## What is expected
Which lines in the data below contain the word "spacingLeft"? Copy each of them.

Records from a collection:
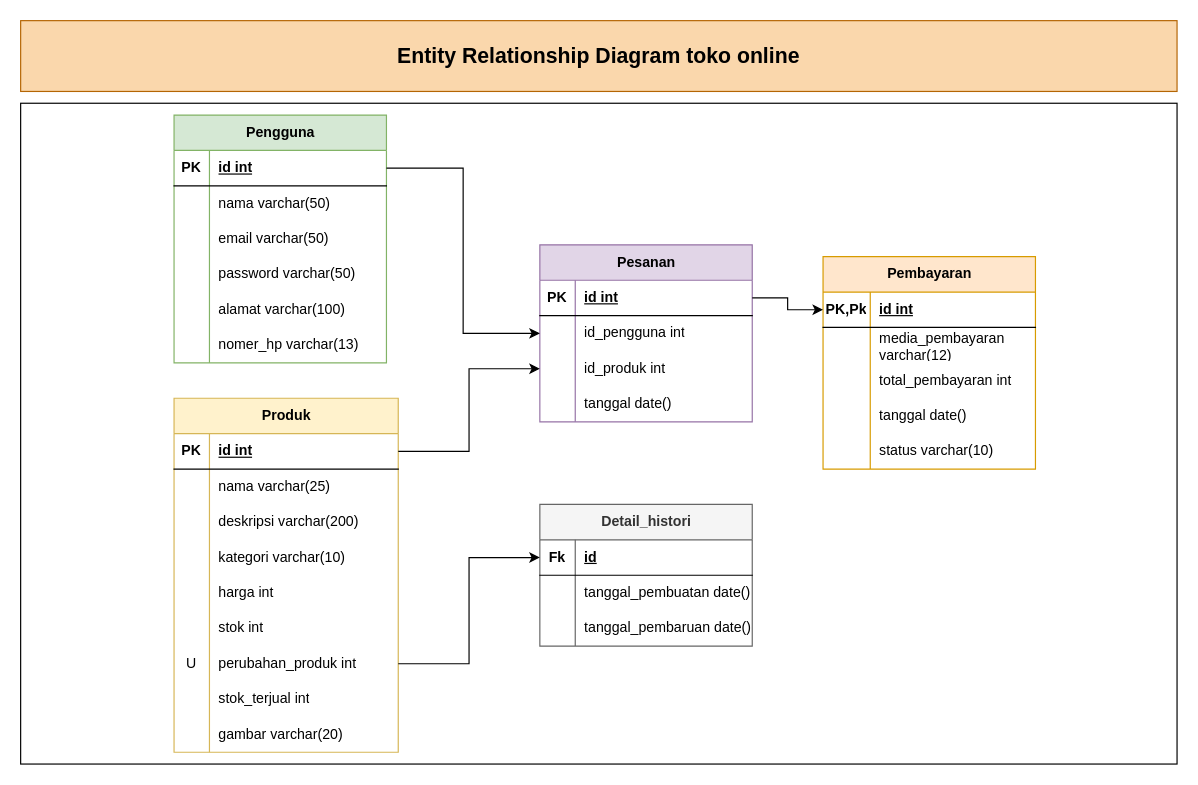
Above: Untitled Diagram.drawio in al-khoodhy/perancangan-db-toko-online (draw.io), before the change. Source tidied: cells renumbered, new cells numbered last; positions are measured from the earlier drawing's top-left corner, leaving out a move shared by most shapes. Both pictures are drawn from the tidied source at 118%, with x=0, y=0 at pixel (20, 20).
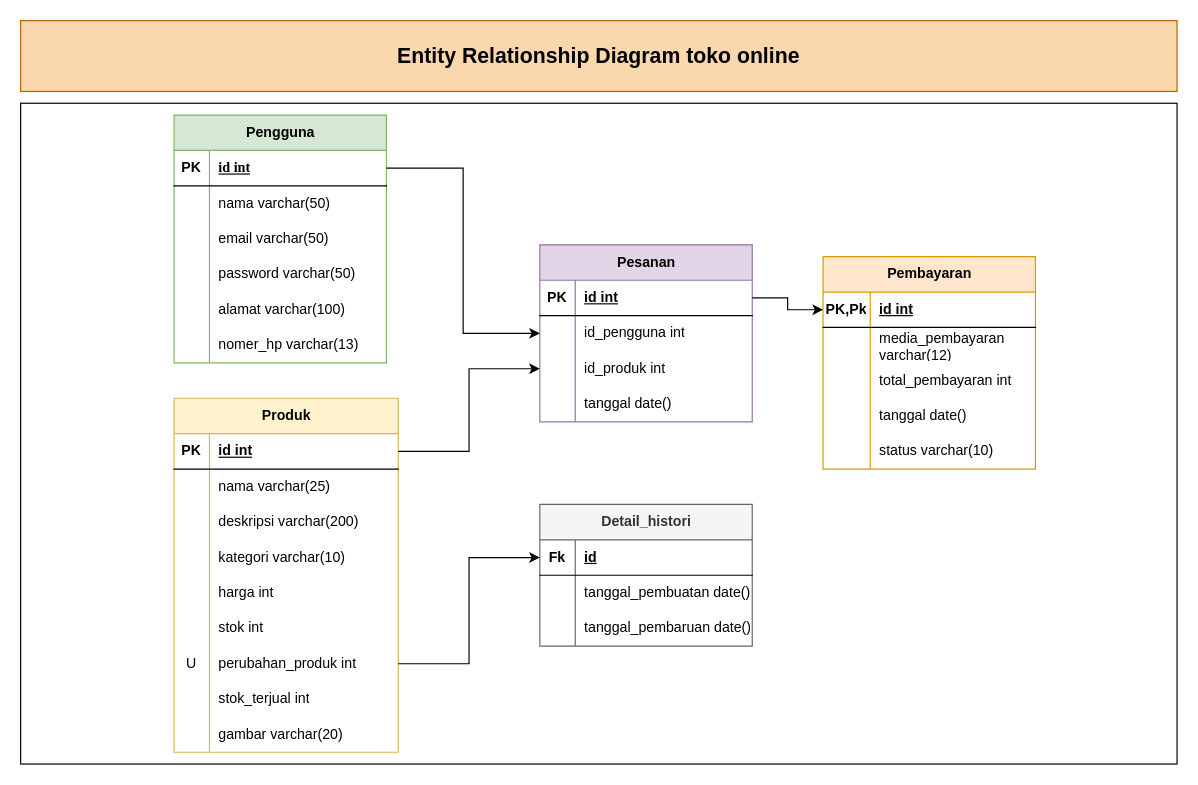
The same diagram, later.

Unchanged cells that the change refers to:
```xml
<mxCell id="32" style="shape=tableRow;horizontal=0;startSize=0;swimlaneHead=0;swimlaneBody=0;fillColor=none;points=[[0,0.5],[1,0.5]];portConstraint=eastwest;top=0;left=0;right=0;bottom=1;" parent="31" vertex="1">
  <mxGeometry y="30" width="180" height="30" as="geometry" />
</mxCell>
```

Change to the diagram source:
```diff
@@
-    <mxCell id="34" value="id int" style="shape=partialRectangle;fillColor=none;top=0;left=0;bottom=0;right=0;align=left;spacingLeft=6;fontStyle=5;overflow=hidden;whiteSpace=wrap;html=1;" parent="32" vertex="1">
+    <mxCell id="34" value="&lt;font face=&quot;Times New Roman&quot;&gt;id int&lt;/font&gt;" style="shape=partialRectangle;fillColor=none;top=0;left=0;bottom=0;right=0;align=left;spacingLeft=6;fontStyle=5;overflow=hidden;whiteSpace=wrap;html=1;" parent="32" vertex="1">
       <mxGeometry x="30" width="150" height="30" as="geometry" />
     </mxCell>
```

## The completed task
-    <mxCell id="34" value="id int" style="shape=partialRectangle;fillColor=none;top=0;left=0;bottom=0;right=0;align=left;spacingLeft=6;fontStyle=5;overflow=hidden;whiteSpace=wrap;html=1;" parent="32" vertex="1">
+    <mxCell id="34" value="&lt;font face=&quot;Times New Roman&quot;&gt;id int&lt;/font&gt;" style="shape=partialRectangle;fillColor=none;top=0;left=0;bottom=0;right=0;align=left;spacingLeft=6;fontStyle=5;overflow=hidden;whiteSpace=wrap;html=1;" parent="32" vertex="1">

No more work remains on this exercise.